Me, I am somewhere in the middle (I guess I'm a rarity; my two favourite courses in Scotland are Machrihanish and Muirfield). There are some great, great holes out there. I loved the simple strategy of the second, especially with the flag tucked behind a pot bunker and a vicious swale on the right side of the green; take on the burn that crosses the fairway for the best view of the green, otherwise accept that getting anywhere near the hole in two will be almost impossible.
The much-photographed par three third, with the green right at the point a burn empties into the North Sea is lovely, but a wide range of teeing grounds enable the course managers to alter the angle of play dramatically, so it's not just eye candy. Casper Grauballe's take on MacKenzie's Sitwell Park green, on the par five fourth is perhaps a little less dramatic than Tom Doak's version at Barnbougle Dunes in Tasmania, but it's still a great green. Hawtree's favourite hole, the par three sixth, is one of the best pieces of deception on the course: the dune protecting the left half of the green fools golfers into thinking the hole – which has a huge dropoff to front right – is death or glory, but there is actually a fair amount of bailout the player can't see from the tee. And I could go on, about almost every hole.
Criticisms? The state of the rough has been much commented on, but it has always seemed foolish to me to judge courses on temporary conditioning issues. Yes, the marram grass is lethal, and yes, in places it is too close to the line of play, but I trust the greenkeeping team will fix this in time.

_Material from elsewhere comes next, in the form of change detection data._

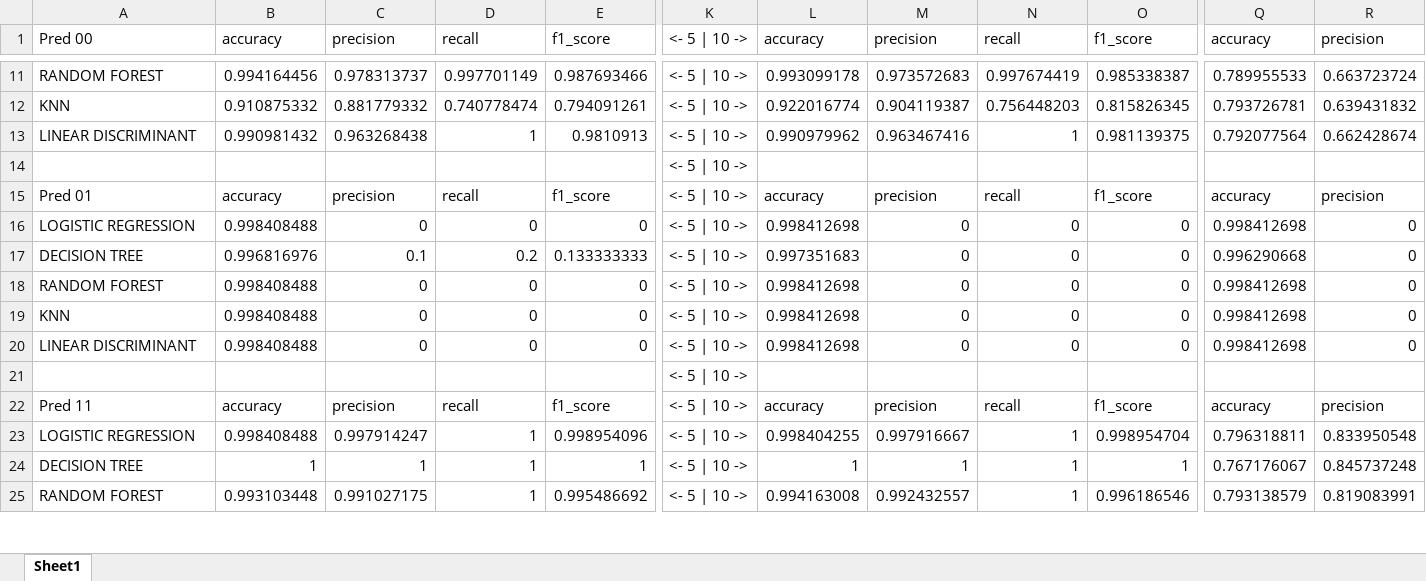
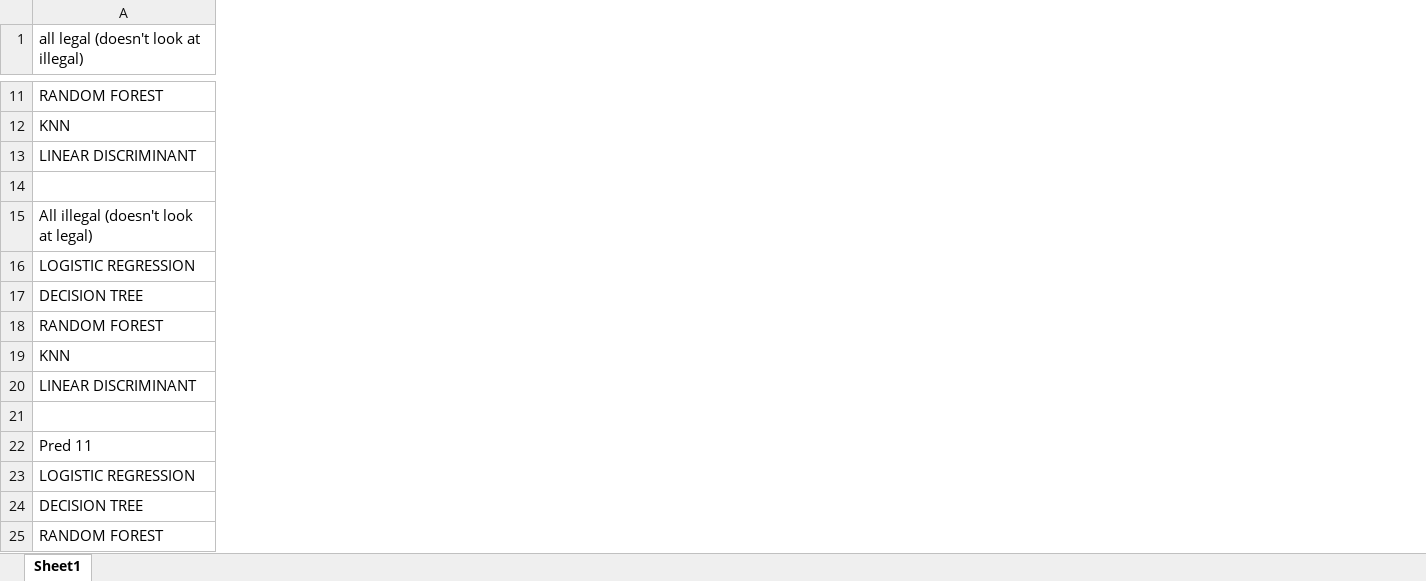
Before and after one commit to jsmit124/AIResearchProject, an Excel workbook: kFoldResults/FinalScores.xlsx, sheet Sheet1, drawn as a sheet; only a part is shown, gaps mark what is left out; values as stored, in another font and other column widths than the file's, no borders; charts and pictures not drawn; removed rows and columns are numbered as before the commit, all else as after; rows hold the shown columns only; the diff covers the shown part only; the diff names each change by its address in the sheet, - before the commit and + after, or states it on an @@ line.

```diff
--- a/kFoldResults/FinalScores.xlsx (sheet Sheet1)
+++ b/kFoldResults/FinalScores.xlsx (sheet Sheet1)
-column B (accuracy), rows 11-15: 0.994164456 | 0.910875332 | 0.990981432 |  | accuracy; rows 22-25: accuracy | 0.998408488 | 1 | 0.993103448
-column C (precision), rows 11-15: 0.978313737 | 0.881779332 | 0.963268438 |  | precision; rows 22-25: precision | 0.997914247 | 1 | 0.991027175
-column D (recall), rows 11-15: 0.997701149 | 0.740778474 | 1 |  | recall; rows 22-25: recall | 1 | 1 | 1
-column E (f1_score), rows 11-15: 0.987693466 | 0.794091261 | 0.9810913 |  | f1_score; rows 22-25: f1_score | 0.998954096 | 1 | 0.995486692
-column K (<- 5 | 10 ->), rows 11-15: all <- 5 | 10 ->; rows 21-25: all <- 5 | 10 ->
-column L (accuracy), rows 11-15: 0.993099178 | 0.922016774 | 0.990979962 |  | accuracy; rows 22-25: accuracy | 0.998404255 | 1 | 0.994163008
-column M (precision), rows 11-15: 0.973572683 | 0.904119387 | 0.963467416 |  | precision; rows 22-25: precision | 0.997916667 | 1 | 0.992432557
-column N (recall), rows 11-15: 0.997674419 | 0.756448203 | 1 |  | recall; rows 22-25: recall | 1 | 1 | 1
-column O (f1_score), rows 11-15: 0.985338387 | 0.815826345 | 0.981139375 |  | f1_score; rows 22-25: f1_score | 0.998954704 | 1 | 0.996186546
-column Q (accuracy), rows 11-15: 0.789955533 | 0.793726781 | 0.792077564 |  | accuracy; rows 22-25: accuracy | 0.796318811 | 0.767176067 | 0.793138579
-column R (precision), rows 11-15: 0.663723724 | 0.639431832 | 0.662428674 |  | precision; rows 22-25: precision | 0.833950548 | 0.845737248 | 0.819083991
-A1: Pred 00
+A1: all legal (doesn't look at illegal)
-A15: Pred 01
+A15: All illegal (doesn't look at legal)
-row 16: LOGISTIC REGRESSION | 0.998408488 | 0 | 0 | 0 | <- 5 | 10 -> | 0.998412698 | 0 | 0 | 0 | 0.998412698 | 0
-row 17: DECISION TREE | 0.996816976 | 0.1 | 0.2 | 0.133333333 | <- 5 | 10 -> | 0.997351683 | 0 | 0 | 0 | 0.996290668 | 0
-row 18: RANDOM FOREST | 0.998408488 | 0 | 0 | 0 | <- 5 | 10 -> | 0.998412698 | 0 | 0 | 0 | 0.998412698 | 0
-row 19: KNN | 0.998408488 | 0 | 0 | 0 | <- 5 | 10 -> | 0.998412698 | 0 | 0 | 0 | 0.998412698 | 0
-row 20: LINEAR DISCRIMINANT | 0.998408488 | 0 | 0 | 0 | <- 5 | 10 -> | 0.998412698 | 0 | 0 | 0 | 0.998412698 | 0
+row 16: LOGISTIC REGRESSION
+row 17: DECISION TREE
+row 18: RANDOM FOREST
+row 19: KNN
+row 20: LINEAR DISCRIMINANT
```
Also changed, not shown: 5 added rows, 5 removed rows and 4 removed columns elsewhere in this sheet, charts or pictures, 2 other files.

There are areas that should be waving fescue, but because of the wet conditions (and, I suspect, irrigation throw during grow-in) are at the moment ball-eating broadleaved grasses. Again, this will be managed over the next couple of years. It is, though, fair to ask whether the mass planting of marram, necessary to stabilise the mobile dune system (at this point, one should note and praise the quality of the construction - contractor SOL Golf can never have worked under more pressure, on a more challenging site, and has done a remarkable job) has compromised playability. But only time will tell on this.
The huge dunes of the Balmedie site have been used to define the holes – many, perhaps even most, play down valleys – and to provide teeing grounds with spectacular views. In places, the results are phenomenal – the top tee of the eleventh, pretty much the highest point of the property, is amazing, and well worth the climb. In others, though, the sheer degree of elevation harms the scale of the holes themselves. It's hard to imagine how a 650 yard par five with eighteen bunkers could lack visual scale, but for me, the home hole looks much better, and more epic, from the lower tees (although there is a high tee right out on the seawall dune that must be one of the great views in golf).
The final question, for me, is the practicality of the course for the purpose it was created. There are areas of the golf course – around the tenth and eighteenth in particular – where it's very easy to imagine huge crowds lining the holes, cheering at the feats of the players. But there are others – the steep dune walls of the fourteenth is perhaps the best example – where one just asks 'How are spectators going to get round here?' I am confident the designers and developers have considered this question in detail, so the proof of the pudding, I guess, can only be in the eating.